══ Records provided ══

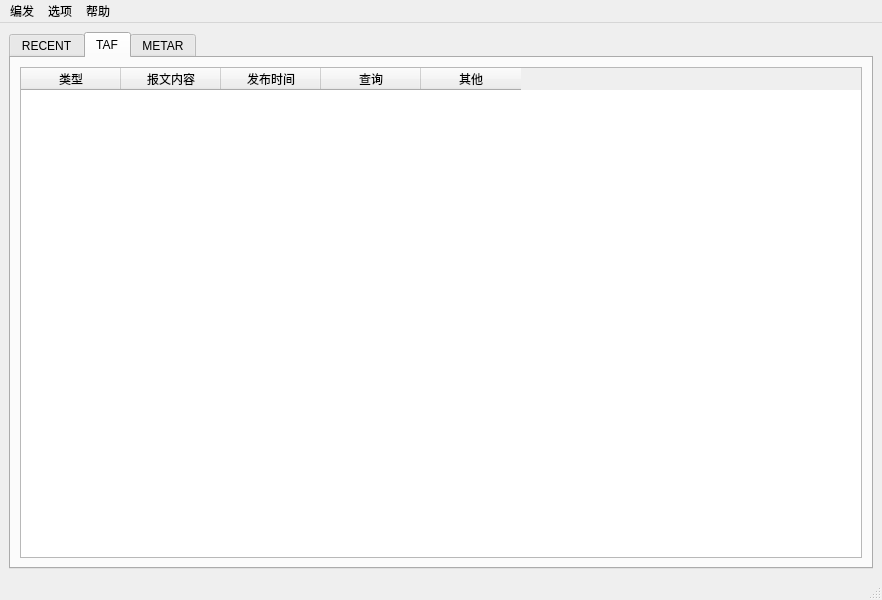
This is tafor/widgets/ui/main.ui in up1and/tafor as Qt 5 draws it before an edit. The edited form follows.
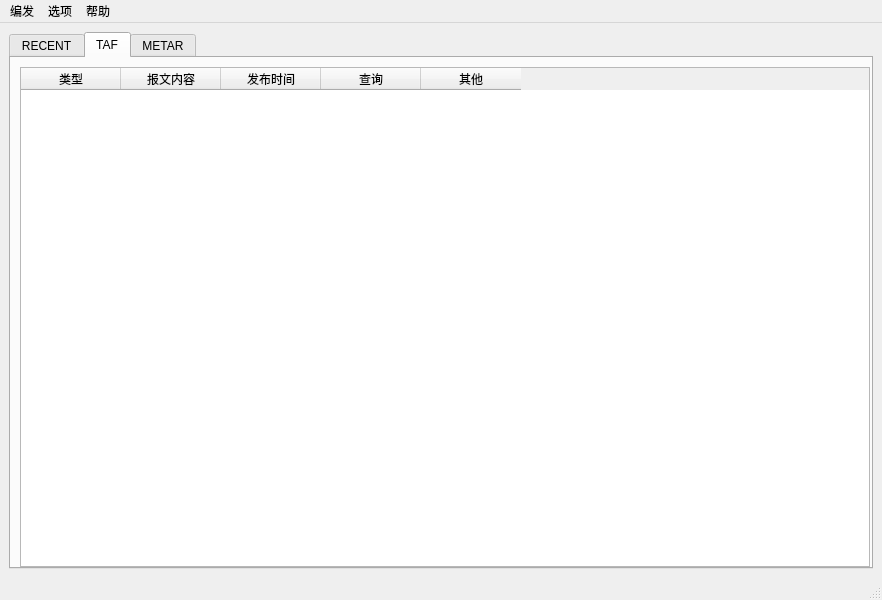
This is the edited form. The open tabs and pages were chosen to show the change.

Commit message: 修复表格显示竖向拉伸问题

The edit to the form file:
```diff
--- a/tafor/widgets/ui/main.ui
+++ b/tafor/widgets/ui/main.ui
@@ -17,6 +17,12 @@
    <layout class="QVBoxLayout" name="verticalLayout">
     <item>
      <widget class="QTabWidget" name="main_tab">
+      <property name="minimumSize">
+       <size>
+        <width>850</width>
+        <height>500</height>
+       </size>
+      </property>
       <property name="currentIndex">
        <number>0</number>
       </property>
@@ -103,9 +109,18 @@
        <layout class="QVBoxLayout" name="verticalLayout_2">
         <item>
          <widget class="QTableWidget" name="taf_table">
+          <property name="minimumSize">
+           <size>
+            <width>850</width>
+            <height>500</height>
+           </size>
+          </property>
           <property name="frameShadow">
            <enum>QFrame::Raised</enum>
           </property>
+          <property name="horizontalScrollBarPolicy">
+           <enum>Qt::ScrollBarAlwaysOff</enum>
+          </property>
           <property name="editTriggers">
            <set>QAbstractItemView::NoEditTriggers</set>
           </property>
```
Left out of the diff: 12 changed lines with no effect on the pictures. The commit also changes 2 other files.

═══

**Assignment**
Output every entry verbatim but skip the pictures.

**Task solution**
This is tafor/widgets/ui/main.ui in up1and/tafor as Qt 5 draws it before an edit. The edited form follows.
This is the edited form. The open tabs and pages were chosen to show the change.

Commit message: 修复表格显示竖向拉伸问题

The edit to the form file:
```diff
--- a/tafor/widgets/ui/main.ui
+++ b/tafor/widgets/ui/main.ui
@@ -17,6 +17,12 @@
    <layout class="QVBoxLayout" name="verticalLayout">
     <item>
      <widget class="QTabWidget" name="main_tab">
+      <property name="minimumSize">
+       <size>
+        <width>850</width>
+        <height>500</height>
+       </size>
+      </property>
       <property name="currentIndex">
        <number>0</number>
       </property>
@@ -103,9 +109,18 @@
        <layout class="QVBoxLayout" name="verticalLayout_2">
         <item>
          <widget class="QTableWidget" name="taf_table">
+          <property name="minimumSize">
+           <size>
+            <width>850</width>
+            <height>500</height>
+           </size>
+          </property>
           <property name="frameShadow">
            <enum>QFrame::Raised</enum>
           </property>
+          <property name="horizontalScrollBarPolicy">
+           <enum>Qt::ScrollBarAlwaysOff</enum>
+          </property>
           <property name="editTriggers">
            <set>QAbstractItemView::NoEditTriggers</set>
           </property>
```
Left out of the diff: 12 changed lines with no effect on the pictures. The commit also changes 2 other files.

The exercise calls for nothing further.